■ **INFORMATION GIVEN**
☆ ☆ ☆ ☆ ☆ ☆ ☆

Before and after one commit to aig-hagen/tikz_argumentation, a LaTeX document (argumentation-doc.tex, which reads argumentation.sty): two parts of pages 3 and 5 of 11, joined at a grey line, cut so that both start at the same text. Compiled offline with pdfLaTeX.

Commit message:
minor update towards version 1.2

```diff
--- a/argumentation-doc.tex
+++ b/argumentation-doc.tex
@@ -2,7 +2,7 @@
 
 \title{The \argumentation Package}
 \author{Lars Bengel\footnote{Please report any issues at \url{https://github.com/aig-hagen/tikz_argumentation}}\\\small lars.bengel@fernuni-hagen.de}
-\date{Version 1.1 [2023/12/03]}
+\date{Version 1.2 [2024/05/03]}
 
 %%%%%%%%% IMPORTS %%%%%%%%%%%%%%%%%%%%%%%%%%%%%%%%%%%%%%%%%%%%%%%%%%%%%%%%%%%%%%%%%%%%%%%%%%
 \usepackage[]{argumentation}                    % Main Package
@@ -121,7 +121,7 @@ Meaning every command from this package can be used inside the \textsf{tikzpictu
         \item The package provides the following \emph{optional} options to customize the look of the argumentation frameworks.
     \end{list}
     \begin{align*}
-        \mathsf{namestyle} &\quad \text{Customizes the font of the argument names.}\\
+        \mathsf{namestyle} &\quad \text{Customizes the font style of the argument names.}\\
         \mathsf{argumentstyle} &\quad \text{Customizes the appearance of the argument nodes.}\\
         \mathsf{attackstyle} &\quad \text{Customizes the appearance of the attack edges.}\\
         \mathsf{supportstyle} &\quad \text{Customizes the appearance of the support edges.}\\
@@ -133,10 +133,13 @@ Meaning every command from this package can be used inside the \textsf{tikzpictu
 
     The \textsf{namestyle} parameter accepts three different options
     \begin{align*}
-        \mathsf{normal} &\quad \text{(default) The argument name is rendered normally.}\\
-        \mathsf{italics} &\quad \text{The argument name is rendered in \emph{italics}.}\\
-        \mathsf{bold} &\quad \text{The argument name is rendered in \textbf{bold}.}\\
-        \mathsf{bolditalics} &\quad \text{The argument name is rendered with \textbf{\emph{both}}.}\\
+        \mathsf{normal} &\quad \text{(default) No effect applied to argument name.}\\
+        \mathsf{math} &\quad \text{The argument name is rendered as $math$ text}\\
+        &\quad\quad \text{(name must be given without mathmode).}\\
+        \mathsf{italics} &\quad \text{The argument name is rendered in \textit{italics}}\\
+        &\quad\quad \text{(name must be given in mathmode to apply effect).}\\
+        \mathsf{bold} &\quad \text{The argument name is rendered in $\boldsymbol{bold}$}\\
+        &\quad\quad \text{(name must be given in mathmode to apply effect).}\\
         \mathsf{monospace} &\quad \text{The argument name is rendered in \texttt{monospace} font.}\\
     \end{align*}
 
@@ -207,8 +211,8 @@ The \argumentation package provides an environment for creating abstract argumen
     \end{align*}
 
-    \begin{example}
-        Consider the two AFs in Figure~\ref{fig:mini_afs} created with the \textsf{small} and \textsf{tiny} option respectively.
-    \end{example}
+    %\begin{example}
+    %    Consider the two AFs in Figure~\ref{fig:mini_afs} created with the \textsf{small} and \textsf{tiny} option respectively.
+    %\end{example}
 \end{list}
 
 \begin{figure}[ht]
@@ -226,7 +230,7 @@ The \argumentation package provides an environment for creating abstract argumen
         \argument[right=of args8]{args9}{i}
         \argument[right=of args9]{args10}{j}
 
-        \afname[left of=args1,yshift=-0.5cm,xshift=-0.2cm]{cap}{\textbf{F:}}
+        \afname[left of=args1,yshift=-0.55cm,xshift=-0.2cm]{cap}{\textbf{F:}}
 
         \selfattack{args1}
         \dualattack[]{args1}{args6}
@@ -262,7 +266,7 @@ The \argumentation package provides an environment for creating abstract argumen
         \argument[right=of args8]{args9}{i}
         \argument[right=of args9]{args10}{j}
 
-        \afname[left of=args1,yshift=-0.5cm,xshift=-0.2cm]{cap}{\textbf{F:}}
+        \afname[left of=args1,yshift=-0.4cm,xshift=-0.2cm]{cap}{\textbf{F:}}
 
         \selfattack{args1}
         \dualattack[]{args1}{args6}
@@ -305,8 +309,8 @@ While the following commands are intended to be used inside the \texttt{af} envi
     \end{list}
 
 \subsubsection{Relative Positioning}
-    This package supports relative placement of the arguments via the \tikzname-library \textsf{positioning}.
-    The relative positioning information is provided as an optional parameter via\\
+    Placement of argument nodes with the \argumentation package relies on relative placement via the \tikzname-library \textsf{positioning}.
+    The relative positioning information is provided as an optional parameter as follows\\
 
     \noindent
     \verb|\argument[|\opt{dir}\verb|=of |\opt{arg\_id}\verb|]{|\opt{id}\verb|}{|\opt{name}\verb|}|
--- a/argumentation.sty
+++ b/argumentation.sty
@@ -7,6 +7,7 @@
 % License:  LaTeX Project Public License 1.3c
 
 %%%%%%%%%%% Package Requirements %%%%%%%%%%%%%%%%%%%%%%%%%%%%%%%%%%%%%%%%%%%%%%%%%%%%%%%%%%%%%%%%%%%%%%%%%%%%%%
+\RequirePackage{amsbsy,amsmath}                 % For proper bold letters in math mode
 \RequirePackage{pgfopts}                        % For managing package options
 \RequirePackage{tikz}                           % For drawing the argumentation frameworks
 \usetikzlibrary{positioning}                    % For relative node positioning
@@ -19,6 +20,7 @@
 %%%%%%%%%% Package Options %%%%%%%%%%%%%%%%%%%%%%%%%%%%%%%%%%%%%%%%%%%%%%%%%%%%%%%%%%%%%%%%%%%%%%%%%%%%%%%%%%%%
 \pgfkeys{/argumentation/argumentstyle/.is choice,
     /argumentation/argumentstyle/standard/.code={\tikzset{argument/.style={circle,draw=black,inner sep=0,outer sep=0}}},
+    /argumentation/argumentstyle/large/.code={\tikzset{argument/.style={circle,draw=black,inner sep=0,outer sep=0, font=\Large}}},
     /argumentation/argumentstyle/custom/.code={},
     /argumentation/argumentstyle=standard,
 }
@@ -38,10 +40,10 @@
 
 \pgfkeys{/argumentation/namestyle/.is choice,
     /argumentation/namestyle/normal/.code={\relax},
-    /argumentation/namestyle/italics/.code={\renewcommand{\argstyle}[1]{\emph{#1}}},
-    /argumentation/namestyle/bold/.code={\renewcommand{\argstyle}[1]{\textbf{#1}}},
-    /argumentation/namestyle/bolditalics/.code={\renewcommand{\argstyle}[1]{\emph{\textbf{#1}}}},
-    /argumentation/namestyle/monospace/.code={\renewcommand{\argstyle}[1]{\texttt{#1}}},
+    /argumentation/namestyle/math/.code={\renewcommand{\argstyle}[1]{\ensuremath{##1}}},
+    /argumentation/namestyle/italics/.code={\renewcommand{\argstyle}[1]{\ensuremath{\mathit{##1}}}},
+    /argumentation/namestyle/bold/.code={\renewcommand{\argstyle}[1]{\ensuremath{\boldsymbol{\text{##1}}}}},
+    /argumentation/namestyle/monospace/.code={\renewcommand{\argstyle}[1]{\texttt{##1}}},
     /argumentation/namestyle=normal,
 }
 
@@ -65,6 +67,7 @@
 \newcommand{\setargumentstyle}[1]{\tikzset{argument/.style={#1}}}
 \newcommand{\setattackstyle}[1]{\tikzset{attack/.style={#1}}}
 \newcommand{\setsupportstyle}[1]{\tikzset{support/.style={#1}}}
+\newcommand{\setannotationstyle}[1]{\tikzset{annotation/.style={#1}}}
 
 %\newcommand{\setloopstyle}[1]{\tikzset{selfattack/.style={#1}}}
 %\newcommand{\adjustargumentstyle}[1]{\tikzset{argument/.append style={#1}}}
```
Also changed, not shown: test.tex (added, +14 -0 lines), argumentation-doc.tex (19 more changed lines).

☆ ☆ ☆ ☆ ☆ ☆ ☆

■ **TASK DESCRIPTION**
If the string "code" is in a line of the entries, pick that line out.

■ **EXERCISE RESULT**
     /argumentation/argumentstyle/standard/.code={\tikzset{argument/.style={circle,draw=black,inner sep=0,outer sep=0}}},
+    /argumentation/argumentstyle/large/.code={\tikzset{argument/.style={circle,draw=black,inner sep=0,outer sep=0, font=\Large}}},
     /argumentation/argumentstyle/custom/.code={},
     /argumentation/namestyle/normal/.code={\relax},
-    /argumentation/namestyle/italics/.code={\renewcommand{\argstyle}[1]{\emph{#1}}},
-    /argumentation/namestyle/bold/.code={\renewcommand{\argstyle}[1]{\textbf{#1}}},
-    /argumentation/namestyle/bolditalics/.code={\renewcommand{\argstyle}[1]{\emph{\textbf{#1}}}},
-    /argumentation/namestyle/monospace/.code={\renewcommand{\argstyle}[1]{\texttt{#1}}},
+    /argumentation/namestyle/math/.code={\renewcommand{\argstyle}[1]{\ensuremath{##1}}},
+    /argumentation/namestyle/italics/.code={\renewcommand{\argstyle}[1]{\ensuremath{\mathit{##1}}}},
+    /argumentation/namestyle/bold/.code={\renewcommand{\argstyle}[1]{\ensuremath{\boldsymbol{\text{##1}}}}},
+    /argumentation/namestyle/monospace/.code={\renewcommand{\argstyle}[1]{\texttt{##1}}},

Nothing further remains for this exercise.